─── Dataset entries

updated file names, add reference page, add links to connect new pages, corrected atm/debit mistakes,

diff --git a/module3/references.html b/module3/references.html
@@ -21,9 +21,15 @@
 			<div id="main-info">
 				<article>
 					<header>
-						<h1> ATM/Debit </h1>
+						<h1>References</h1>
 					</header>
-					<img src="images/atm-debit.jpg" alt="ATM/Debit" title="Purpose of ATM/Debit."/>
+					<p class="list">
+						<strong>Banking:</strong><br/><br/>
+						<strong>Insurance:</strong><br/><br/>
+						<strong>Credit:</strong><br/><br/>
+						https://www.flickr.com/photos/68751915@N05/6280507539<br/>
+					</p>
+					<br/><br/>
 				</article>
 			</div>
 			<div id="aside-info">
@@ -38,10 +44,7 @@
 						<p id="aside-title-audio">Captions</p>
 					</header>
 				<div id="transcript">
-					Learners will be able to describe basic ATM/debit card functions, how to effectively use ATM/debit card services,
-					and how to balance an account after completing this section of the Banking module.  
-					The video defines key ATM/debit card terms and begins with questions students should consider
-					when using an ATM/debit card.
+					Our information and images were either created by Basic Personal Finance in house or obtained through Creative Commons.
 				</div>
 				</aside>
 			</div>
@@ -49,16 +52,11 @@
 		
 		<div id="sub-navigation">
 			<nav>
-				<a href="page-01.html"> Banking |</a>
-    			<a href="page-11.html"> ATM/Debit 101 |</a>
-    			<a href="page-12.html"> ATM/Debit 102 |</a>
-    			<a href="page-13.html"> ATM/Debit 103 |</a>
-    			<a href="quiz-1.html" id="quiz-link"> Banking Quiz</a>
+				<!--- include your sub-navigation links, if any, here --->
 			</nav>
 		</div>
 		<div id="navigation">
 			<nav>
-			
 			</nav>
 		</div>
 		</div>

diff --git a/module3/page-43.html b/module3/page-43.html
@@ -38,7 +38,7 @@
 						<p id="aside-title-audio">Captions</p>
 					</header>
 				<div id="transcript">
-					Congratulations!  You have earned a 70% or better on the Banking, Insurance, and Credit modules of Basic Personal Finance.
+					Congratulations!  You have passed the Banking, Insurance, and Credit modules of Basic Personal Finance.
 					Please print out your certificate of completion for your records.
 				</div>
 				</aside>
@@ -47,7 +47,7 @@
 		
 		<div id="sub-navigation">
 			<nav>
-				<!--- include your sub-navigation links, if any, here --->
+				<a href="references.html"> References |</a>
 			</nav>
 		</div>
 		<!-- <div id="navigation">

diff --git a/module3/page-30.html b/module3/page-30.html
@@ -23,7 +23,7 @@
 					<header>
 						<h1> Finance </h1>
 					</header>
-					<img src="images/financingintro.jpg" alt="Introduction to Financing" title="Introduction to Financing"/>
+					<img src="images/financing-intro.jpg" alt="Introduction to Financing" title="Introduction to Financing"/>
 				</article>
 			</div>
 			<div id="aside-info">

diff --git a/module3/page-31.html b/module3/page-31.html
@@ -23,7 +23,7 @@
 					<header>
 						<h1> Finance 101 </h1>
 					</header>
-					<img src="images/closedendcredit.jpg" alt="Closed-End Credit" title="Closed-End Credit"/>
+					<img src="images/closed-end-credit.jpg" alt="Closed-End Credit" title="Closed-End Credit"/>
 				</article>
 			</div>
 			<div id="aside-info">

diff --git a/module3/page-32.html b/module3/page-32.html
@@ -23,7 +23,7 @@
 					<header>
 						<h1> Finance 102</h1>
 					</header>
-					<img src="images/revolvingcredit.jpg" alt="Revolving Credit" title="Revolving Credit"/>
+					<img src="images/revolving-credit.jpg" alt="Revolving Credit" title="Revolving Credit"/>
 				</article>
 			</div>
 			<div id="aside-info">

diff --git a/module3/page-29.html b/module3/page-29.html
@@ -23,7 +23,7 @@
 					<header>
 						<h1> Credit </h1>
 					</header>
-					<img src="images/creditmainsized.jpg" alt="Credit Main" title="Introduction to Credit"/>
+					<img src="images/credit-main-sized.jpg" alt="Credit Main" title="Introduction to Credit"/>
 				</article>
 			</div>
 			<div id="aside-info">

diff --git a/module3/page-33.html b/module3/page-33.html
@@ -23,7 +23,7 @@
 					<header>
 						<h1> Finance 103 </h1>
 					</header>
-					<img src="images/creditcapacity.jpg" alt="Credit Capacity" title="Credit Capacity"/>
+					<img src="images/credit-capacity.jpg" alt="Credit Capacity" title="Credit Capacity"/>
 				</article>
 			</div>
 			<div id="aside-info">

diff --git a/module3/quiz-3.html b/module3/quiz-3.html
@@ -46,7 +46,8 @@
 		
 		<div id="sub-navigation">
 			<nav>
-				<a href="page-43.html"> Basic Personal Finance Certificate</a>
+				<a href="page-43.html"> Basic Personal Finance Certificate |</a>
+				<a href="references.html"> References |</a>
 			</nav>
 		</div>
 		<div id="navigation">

──────

(Task details): Each line in the records that carries "Closed" must be copied out.

(Response below):
-					<img src="images/closedendcredit.jpg" alt="Closed-End Credit" title="Closed-End Credit"/>
+					<img src="images/closed-end-credit.jpg" alt="Closed-End Credit" title="Closed-End Credit"/>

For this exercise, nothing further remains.